--- TASK DETAILS ---
Copy out all the lines in the records that include the word "contenedor".

═══ DATA TO EXAMINE

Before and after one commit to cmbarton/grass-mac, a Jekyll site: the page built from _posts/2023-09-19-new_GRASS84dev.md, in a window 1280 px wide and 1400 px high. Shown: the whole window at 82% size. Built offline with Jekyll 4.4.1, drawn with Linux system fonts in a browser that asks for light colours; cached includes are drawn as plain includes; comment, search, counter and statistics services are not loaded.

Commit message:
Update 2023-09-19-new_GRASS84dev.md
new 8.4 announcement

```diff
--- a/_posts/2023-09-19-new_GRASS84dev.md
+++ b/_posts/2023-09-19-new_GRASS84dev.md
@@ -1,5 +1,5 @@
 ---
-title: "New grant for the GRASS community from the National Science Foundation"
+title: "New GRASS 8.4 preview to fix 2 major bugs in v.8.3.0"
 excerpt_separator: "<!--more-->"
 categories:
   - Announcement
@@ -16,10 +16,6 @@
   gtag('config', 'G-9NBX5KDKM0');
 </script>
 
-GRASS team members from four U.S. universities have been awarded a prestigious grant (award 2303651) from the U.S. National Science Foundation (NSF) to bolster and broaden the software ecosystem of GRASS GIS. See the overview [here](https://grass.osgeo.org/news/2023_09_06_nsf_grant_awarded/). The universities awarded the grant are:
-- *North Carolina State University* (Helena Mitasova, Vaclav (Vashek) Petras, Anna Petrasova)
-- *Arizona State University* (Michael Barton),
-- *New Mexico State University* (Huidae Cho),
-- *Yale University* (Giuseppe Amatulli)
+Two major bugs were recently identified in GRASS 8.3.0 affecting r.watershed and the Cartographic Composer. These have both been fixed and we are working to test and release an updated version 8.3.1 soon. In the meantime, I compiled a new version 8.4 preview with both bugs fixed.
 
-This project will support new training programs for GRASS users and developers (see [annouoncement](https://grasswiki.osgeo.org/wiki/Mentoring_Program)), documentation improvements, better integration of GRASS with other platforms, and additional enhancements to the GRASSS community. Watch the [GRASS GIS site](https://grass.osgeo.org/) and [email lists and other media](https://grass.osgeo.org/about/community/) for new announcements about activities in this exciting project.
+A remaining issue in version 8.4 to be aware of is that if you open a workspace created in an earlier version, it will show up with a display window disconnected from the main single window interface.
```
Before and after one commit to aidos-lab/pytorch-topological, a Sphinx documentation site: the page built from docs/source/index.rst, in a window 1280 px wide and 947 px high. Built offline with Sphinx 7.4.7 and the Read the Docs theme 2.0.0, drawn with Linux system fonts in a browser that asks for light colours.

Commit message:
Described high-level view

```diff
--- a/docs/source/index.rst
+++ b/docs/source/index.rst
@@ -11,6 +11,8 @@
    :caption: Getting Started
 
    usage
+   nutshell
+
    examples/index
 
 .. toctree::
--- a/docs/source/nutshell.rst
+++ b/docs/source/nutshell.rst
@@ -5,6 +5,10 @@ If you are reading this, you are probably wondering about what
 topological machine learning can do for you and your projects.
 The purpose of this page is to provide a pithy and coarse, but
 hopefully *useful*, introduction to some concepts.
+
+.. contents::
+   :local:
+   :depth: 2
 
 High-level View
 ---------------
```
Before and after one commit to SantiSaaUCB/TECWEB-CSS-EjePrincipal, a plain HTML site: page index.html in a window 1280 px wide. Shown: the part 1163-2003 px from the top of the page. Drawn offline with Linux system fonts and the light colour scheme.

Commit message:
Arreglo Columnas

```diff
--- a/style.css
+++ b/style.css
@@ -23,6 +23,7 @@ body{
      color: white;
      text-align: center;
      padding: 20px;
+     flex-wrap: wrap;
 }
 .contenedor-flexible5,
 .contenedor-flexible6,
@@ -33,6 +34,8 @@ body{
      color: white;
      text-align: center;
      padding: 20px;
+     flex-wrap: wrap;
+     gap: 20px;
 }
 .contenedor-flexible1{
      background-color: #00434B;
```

══════

--- SOLVED PROBLEM ---
 .contenedor-flexible5,
 .contenedor-flexible6,
 .contenedor-flexible1{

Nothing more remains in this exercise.